What you need to do: Would you please output all the records exactly as given? Pictures should not appear in the copy.

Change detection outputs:
•••••

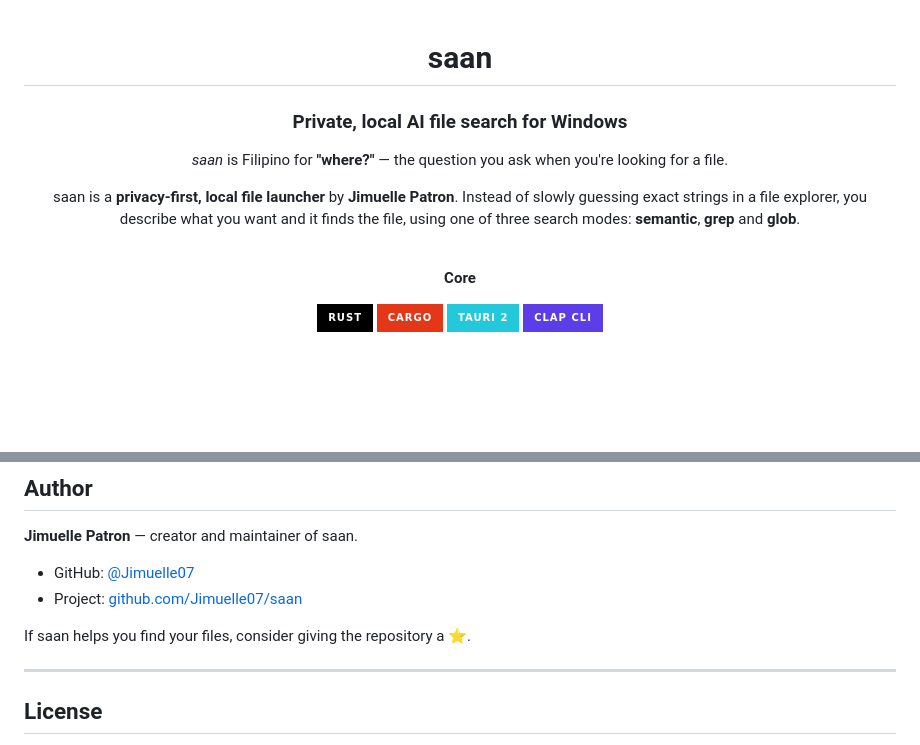
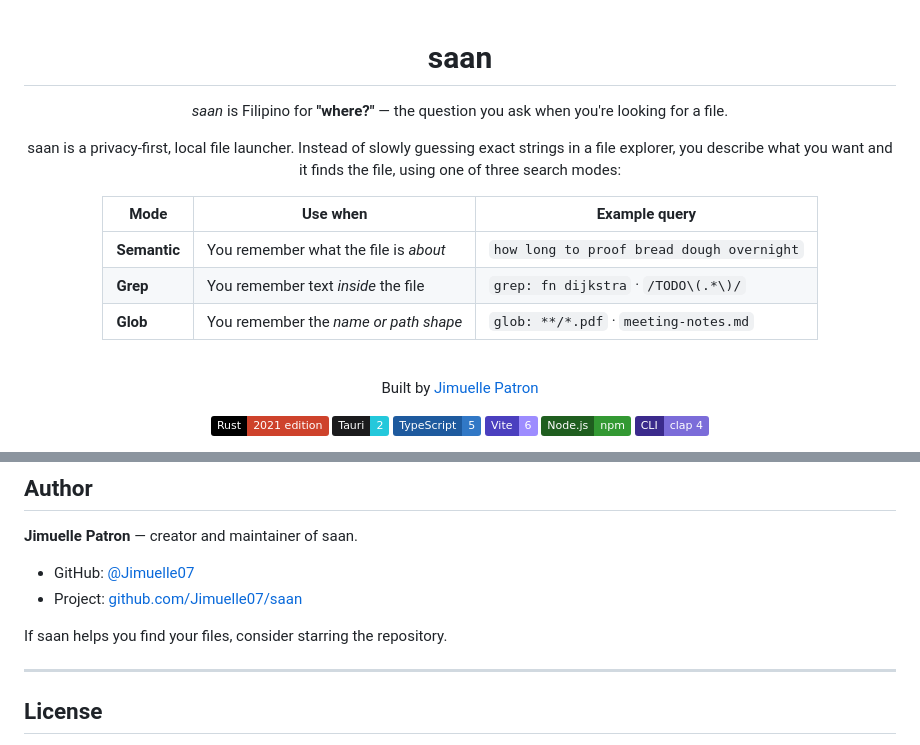
Before and after one commit to Jimuelle07/saan, a Markdown page: README.md, 2 parts joined by grey strips. Drawn GitHub-style; badges without logos; blank space fills up the shorter version.

Commit message:
docs: two-tone tool badges, verbatim centered intro, remove emojis

```diff
--- a/README.md
+++ b/README.md
@@ -2,21 +2,24 @@
 
 # saan
 
-### Private, local AI file search for Windows
-
 *saan* is Filipino for **"where?"** — the question you ask when you're looking for a file.
 
-saan is a **privacy-first, local file launcher** by **Jimuelle Patron**. Instead of
-slowly guessing exact strings in a file explorer, you describe what you want and
-it finds the file, using one of three search modes:
-**semantic**, **grep** and **glob**.
+saan is a privacy-first, local file launcher. Instead of slowly guessing exact strings in a file explorer, you describe what you want and it finds the file, using one of three search modes:
+
+| Mode | Use when | Example query |
+|---|---|---|
+| **Semantic** | You remember what the file is *about* | `how long to proof bread dough overnight` |
+| **Grep** | You remember text *inside* the file | `grep: fn dijkstra` · `/TODO\(.*\)/` |
+| **Glob** | You remember the *name or path shape* | `glob: **/*.pdf` · `meeting-notes.md` |
 
 <br>
 
-**Core**
+Built by [Jimuelle Patron](https://github.com/Jimuelle07)
 
-[![Rust](https://img.shields.io/badge/Rust-000000?style=for-the-badge&logo=rust&logoColor=white)](https://www.rust-lang.org/)
-[![Cargo](https://img.shields.io/badge/Cargo-E43717?style=for-the-badge&logo=rust&logoColor=white)](https://doc.rust-lang.org/cargo/)
-[![Tauri](https://img.shields.io/badge/Tauri_2-24C8DB?style=for-the-badge&logo=tauri&logoColor=white)](https://tauri.app/)
-[![clap](https://img.shields.io/badge/clap_CLI-5C3EE8?style=for-the-badge&logo=gnubash&logoColor=white)](https://crates.io/crates/clap)
+[![Rust: 2021 edition](https://img.shields.io/badge/Rust-2021%20edition-CE422B?style=flat&labelColor=000000&logo=rust&logoColor=white)](https://www.rust-lang.org/)
+[![Tauri: 2](https://img.shields.io/badge/Tauri-2-24C8DB?style=flat&labelColor=1B1B1D&logo=tauri&logoColor=white)](https://tauri.app/)
+[![TypeScript: 5](https://img.shields.io/badge/TypeScript-5-3178C6?style=flat&labelColor=1E5A9E&logo=typescript&logoColor=white)](https://www.typescriptlang.org/)
+[![Vite: 6](https://img.shields.io/badge/Vite-6-9D8CFF?style=flat&labelColor=4B3FBF&logo=vite&logoColor=white)](https://vite.dev/)
+[![Node.js: npm](https://img.shields.io/badge/Node.js-npm-339933?style=flat&labelColor=1F5E1F&logo=nodedotjs&logoColor=white)](https://nodejs.org/)
+[![CLI: clap 4](https://img.shields.io/badge/CLI-clap%204-7B6CD9?style=flat&labelColor=3B2A8C)](https://crates.io/crates/clap)
 
@@ -457,7 +425,7 @@ folders target Windows.
 - GitHub: [@Jimuelle07](https://github.com/Jimuelle07)
 - Project: [github.com/Jimuelle07/saan](https://github.com/Jimuelle07/saan)
 
-If saan helps you find your files, consider giving the repository a ⭐.
+If saan helps you find your files, consider starring the repository.
 
 ---
 
```
Also changed, not shown: other parts of README.md (+26 -61 lines).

•••••

Response to this task:
Before and after one commit to Jimuelle07/saan, a Markdown page: README.md, 2 parts joined by grey strips. Drawn GitHub-style; badges without logos; blank space fills up the shorter version.

Commit message:
docs: two-tone tool badges, verbatim centered intro, remove emojis

```diff
--- a/README.md
+++ b/README.md
@@ -2,21 +2,24 @@
 
 # saan
 
-### Private, local AI file search for Windows
-
 *saan* is Filipino for **"where?"** — the question you ask when you're looking for a file.
 
-saan is a **privacy-first, local file launcher** by **Jimuelle Patron**. Instead of
-slowly guessing exact strings in a file explorer, you describe what you want and
-it finds the file, using one of three search modes:
-**semantic**, **grep** and **glob**.
+saan is a privacy-first, local file launcher. Instead of slowly guessing exact strings in a file explorer, you describe what you want and it finds the file, using one of three search modes:
+
+| Mode | Use when | Example query |
+|---|---|---|
+| **Semantic** | You remember what the file is *about* | `how long to proof bread dough overnight` |
+| **Grep** | You remember text *inside* the file | `grep: fn dijkstra` · `/TODO\(.*\)/` |
+| **Glob** | You remember the *name or path shape* | `glob: **/*.pdf` · `meeting-notes.md` |
 
 <br>
 
-**Core**
+Built by [Jimuelle Patron](https://github.com/Jimuelle07)
 
-[![Rust](https://img.shields.io/badge/Rust-000000?style=for-the-badge&logo=rust&logoColor=white)](https://www.rust-lang.org/)
-[![Cargo](https://img.shields.io/badge/Cargo-E43717?style=for-the-badge&logo=rust&logoColor=white)](https://doc.rust-lang.org/cargo/)
-[![Tauri](https://img.shields.io/badge/Tauri_2-24C8DB?style=for-the-badge&logo=tauri&logoColor=white)](https://tauri.app/)
-[![clap](https://img.shields.io/badge/clap_CLI-5C3EE8?style=for-the-badge&logo=gnubash&logoColor=white)](https://crates.io/crates/clap)
+[![Rust: 2021 edition](https://img.shields.io/badge/Rust-2021%20edition-CE422B?style=flat&labelColor=000000&logo=rust&logoColor=white)](https://www.rust-lang.org/)
+[![Tauri: 2](https://img.shields.io/badge/Tauri-2-24C8DB?style=flat&labelColor=1B1B1D&logo=tauri&logoColor=white)](https://tauri.app/)
+[![TypeScript: 5](https://img.shields.io/badge/TypeScript-5-3178C6?style=flat&labelColor=1E5A9E&logo=typescript&logoColor=white)](https://www.typescriptlang.org/)
+[![Vite: 6](https://img.shields.io/badge/Vite-6-9D8CFF?style=flat&labelColor=4B3FBF&logo=vite&logoColor=white)](https://vite.dev/)
+[![Node.js: npm](https://img.shields.io/badge/Node.js-npm-339933?style=flat&labelColor=1F5E1F&logo=nodedotjs&logoColor=white)](https://nodejs.org/)
+[![CLI: clap 4](https://img.shields.io/badge/CLI-clap%204-7B6CD9?style=flat&labelColor=3B2A8C)](https://crates.io/crates/clap)
 
@@ -457,7 +425,7 @@ folders target Windows.
 - GitHub: [@Jimuelle07](https://github.com/Jimuelle07)
 - Project: [github.com/Jimuelle07/saan](https://github.com/Jimuelle07/saan)
 
-If saan helps you find your files, consider giving the repository a ⭐.
+If saan helps you find your files, consider starring the repository.
 
 ---
 
```
Also changed, not shown: other parts of README.md (+26 -61 lines).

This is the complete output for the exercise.